In a weak operating environment, aircraft movements have fallen 0.5% in the June quarter for the AAI, leading to a 28% fall in its net profitto R167.52 crore from R230.44 crore a year ago. But that hasn't affected its capital expenditure programme. In the first quarter, the AAI has spent nearly 30%, or R887 crore, of its targeted annual capex of R3,006 crore.
The schedule for the next five years is hectic, with the AAI targeting development of 20 new airports and modernisation of 25 existing ones. Chairman VP Agarwal has been especially focusing on airport development. Under himsince January 1, 2009the AAI has developed and upgraded 58 airports.
The task of such large-scale modernisation was not easy. Huge funding, along with large gestation periods for completing airport projects, was the biggest deterrent, says Agarwal. However, a balanced approach of utilising internal resources, debt and cost cutting helped us fund the projects. Even the recession didnt stop us from completing the projects on time and posting decent profits, he said.
The AAI is hopeful of keeping the same pace of development that it had kept in the past five years. But this time, since a majority of projects are greenfield, it has called for support from the state governments.
Subject to co-operation from the respective state governments and access to suitable sites free of cost, the AAI should be able to develop 20 airports in the next five years, GK Chaukiyal, member (operations), AAI, said recently.
The AAI expects to compete the modernisation of Chennai and Kolkata airports this year on schedule, and open the Chandigarh Airport, on time, in mid-2014.
The Chandigarh Airport will be coming up on a new site and for that work is going on. Hopefully, we will be able to complete it by mid-2014, said Agarwal. Once completed, it will be an international airport.
My first priority is to ensure that when we deliver these infrastructural facilities, we should be able to put it to use fully and these should be user- friendly, he added. My idea is to ensure that we commercialise this infrastructure because once the infrastructure is in place, more uses can be derived from it. The airport infrastructure needs to be fully-utilised so that the best return on investment can be gained.
Senior AAI officials said funding for the future projects wont be an issue. Unlike the ministry of civil aviations other high profile undertaking, Air India, AAI has been a profitable enterprise. Provisional numbers show AAI generated a net profit of R655.66 crore last fiscal.
Apart from cash generated from operations, we plan to raise R1,000 crore through a bond issue. Also, there should be extra cash coming in from the addition of a private partner for Chennai and Kolkata airports, said a senior AAI official on condition of anonymity.
Public-private partnership has helped AAI scale up on revenues in the past and it expects similar results once the management of Chennai and Kolkata airports is handed over to a private partner. AAI expects annual revenues from Chennai airport to go up to R550 crore from the present R150 crore after the privatisation is complete.

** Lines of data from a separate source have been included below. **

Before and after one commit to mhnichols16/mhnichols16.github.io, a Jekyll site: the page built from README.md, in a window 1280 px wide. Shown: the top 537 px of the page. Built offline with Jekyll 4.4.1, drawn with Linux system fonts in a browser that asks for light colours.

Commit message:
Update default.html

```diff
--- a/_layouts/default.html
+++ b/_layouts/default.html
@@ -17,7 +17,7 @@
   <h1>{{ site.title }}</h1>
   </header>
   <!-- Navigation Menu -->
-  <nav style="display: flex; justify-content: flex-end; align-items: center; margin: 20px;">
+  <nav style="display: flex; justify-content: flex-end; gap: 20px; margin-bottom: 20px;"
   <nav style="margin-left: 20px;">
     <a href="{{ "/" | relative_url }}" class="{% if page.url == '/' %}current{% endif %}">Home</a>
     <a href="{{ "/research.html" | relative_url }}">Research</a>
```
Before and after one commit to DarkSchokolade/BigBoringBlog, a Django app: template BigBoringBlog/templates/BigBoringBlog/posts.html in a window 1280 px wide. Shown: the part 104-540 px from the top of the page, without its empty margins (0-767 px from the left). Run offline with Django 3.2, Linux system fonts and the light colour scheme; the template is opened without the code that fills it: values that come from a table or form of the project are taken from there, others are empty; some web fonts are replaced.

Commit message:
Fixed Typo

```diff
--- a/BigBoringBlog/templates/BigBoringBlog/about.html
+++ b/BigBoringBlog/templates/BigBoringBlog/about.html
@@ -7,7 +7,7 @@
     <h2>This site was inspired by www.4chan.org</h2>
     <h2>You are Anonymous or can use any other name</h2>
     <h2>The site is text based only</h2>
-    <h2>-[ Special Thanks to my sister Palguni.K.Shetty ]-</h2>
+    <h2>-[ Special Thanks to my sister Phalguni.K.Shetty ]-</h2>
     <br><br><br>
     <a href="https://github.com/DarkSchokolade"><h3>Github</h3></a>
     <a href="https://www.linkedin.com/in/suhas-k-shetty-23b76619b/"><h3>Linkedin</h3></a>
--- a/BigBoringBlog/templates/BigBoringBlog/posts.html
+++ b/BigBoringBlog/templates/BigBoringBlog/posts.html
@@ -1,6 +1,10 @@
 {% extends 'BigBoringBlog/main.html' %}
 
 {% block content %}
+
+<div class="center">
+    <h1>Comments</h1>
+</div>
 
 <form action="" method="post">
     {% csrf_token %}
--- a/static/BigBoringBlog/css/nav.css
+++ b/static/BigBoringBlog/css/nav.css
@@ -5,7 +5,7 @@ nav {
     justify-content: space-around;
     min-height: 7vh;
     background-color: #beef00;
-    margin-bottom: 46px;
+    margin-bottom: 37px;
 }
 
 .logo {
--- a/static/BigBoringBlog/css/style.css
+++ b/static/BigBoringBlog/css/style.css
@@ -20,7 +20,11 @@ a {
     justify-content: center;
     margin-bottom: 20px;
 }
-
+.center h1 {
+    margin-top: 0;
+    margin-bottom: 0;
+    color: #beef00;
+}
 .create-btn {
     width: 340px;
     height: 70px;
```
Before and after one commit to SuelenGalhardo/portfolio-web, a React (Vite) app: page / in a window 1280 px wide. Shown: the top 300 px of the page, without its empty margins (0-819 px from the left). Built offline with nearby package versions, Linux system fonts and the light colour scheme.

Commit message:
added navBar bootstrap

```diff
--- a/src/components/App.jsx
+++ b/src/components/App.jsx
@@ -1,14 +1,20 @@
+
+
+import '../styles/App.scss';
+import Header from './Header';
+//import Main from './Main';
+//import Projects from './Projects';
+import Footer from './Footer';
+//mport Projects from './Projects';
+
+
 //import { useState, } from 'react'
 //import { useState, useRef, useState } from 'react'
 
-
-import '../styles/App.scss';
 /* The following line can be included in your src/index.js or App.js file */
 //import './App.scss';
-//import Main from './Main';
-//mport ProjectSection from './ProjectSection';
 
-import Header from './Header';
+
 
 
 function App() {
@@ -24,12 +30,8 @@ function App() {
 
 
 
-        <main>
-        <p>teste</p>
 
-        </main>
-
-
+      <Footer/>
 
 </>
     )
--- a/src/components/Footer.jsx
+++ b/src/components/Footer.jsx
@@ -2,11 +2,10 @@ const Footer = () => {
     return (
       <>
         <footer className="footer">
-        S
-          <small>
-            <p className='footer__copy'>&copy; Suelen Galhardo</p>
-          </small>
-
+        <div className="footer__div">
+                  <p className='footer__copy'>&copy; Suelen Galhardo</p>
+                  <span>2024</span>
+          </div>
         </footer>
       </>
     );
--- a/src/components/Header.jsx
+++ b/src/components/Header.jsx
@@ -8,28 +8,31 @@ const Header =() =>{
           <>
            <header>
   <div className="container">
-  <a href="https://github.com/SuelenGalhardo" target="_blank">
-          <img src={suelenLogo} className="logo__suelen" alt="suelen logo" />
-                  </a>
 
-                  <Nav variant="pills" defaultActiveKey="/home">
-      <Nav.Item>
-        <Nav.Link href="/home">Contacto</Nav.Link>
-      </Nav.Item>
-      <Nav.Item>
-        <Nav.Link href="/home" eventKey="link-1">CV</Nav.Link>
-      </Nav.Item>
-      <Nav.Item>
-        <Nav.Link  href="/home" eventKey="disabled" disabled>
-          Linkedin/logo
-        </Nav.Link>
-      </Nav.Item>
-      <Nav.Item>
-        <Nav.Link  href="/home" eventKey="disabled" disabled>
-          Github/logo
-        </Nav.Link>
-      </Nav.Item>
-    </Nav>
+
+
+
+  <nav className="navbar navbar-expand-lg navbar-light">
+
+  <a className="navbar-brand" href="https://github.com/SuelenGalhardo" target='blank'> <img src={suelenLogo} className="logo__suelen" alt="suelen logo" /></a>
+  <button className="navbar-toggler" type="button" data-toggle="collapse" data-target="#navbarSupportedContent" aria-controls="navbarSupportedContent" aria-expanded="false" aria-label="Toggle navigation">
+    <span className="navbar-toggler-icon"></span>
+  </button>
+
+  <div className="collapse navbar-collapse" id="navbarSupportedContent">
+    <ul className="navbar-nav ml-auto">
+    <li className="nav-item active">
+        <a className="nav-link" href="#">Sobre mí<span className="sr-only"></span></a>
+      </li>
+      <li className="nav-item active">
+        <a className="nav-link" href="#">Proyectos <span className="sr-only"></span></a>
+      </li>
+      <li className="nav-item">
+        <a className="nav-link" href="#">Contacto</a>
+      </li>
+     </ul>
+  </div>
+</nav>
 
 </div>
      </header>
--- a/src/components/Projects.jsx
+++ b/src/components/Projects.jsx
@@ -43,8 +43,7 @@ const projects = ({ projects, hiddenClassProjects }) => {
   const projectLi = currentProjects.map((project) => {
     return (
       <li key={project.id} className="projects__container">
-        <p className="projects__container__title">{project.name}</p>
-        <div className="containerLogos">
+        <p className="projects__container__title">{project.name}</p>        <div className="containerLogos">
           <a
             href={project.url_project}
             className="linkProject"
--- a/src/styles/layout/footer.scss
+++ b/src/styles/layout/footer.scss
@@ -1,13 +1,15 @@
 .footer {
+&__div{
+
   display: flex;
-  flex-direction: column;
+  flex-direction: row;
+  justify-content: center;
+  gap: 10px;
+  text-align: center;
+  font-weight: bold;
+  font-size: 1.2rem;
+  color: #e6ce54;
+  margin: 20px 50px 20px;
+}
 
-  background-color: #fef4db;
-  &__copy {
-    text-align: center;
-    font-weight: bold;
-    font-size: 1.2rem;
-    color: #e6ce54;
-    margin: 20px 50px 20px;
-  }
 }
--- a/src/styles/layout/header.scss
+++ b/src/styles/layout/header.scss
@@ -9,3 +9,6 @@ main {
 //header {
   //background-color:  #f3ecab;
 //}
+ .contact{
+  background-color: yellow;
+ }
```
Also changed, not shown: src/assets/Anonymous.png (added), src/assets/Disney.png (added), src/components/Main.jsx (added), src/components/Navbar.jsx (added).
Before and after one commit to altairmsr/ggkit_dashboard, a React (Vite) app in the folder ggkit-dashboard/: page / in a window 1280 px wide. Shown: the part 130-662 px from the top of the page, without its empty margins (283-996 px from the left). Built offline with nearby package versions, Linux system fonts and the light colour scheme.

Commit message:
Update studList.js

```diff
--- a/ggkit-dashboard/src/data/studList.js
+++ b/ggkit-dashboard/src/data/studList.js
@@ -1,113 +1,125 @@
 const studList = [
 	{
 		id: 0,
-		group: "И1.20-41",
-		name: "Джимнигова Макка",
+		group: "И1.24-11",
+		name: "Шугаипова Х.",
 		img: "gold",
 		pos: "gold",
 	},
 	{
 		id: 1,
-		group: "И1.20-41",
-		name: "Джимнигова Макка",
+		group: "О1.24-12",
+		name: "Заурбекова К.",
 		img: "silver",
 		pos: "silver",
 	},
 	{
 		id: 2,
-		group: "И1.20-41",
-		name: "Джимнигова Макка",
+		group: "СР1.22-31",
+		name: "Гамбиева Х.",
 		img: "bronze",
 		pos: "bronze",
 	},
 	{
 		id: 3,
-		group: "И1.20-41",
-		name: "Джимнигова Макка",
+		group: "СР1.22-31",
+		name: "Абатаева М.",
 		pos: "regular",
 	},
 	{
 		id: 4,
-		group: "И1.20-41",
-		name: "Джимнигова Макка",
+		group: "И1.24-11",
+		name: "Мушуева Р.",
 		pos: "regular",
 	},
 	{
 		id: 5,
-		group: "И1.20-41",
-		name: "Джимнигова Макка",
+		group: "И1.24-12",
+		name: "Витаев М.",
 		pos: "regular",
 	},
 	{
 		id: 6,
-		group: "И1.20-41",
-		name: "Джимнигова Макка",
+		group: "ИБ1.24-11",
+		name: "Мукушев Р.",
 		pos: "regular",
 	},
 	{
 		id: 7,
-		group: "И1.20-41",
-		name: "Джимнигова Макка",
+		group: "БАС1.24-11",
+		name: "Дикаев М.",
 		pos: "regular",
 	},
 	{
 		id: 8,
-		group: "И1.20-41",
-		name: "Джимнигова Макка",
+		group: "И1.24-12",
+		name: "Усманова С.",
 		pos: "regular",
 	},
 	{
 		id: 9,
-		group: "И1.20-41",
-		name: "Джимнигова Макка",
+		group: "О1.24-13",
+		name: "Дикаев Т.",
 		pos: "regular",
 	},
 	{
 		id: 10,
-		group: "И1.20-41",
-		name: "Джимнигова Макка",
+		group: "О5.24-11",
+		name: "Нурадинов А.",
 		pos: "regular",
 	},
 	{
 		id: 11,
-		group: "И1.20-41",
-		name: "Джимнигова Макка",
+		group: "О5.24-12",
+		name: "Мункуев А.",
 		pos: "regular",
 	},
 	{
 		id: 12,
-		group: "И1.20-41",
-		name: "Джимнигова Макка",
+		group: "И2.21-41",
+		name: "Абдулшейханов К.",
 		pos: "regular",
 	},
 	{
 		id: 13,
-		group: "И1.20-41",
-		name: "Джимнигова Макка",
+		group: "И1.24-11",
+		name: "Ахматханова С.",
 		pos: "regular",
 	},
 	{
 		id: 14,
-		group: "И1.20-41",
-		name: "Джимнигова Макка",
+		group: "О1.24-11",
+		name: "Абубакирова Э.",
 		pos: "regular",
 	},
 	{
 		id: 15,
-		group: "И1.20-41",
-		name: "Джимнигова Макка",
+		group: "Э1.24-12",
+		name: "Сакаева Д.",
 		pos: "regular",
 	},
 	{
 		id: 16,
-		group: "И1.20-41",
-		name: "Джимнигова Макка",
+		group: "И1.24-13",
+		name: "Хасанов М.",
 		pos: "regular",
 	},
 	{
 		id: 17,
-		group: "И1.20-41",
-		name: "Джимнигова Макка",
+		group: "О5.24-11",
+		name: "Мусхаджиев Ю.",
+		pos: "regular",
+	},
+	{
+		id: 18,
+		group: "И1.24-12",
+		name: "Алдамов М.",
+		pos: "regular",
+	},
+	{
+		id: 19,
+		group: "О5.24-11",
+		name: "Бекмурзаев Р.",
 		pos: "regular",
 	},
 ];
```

Before working with private partners in the management and operation of airports, AAI's revenues in 2007-08 were R4,829 crore, of which the western and norther regions, which included Delhi and Mumbai airport, contributed nearly 44% or R2,145 crore. After the privatisation of Delhi and Mumbai airports, in 2011-12, nearly 56% of AAIs annual revenues of R5,876 crore came from the western and northern regions.
Successful projects have been delivered at Cochin, Hyderabad, Bangalore, Delhi and Mumbai, in the form of private or joint venture airports. However, airports at tier-II and tier-III cities are not financially viable for the private sector, therefore, development of these airports are funded from AAIs internal resources, Agarwal said.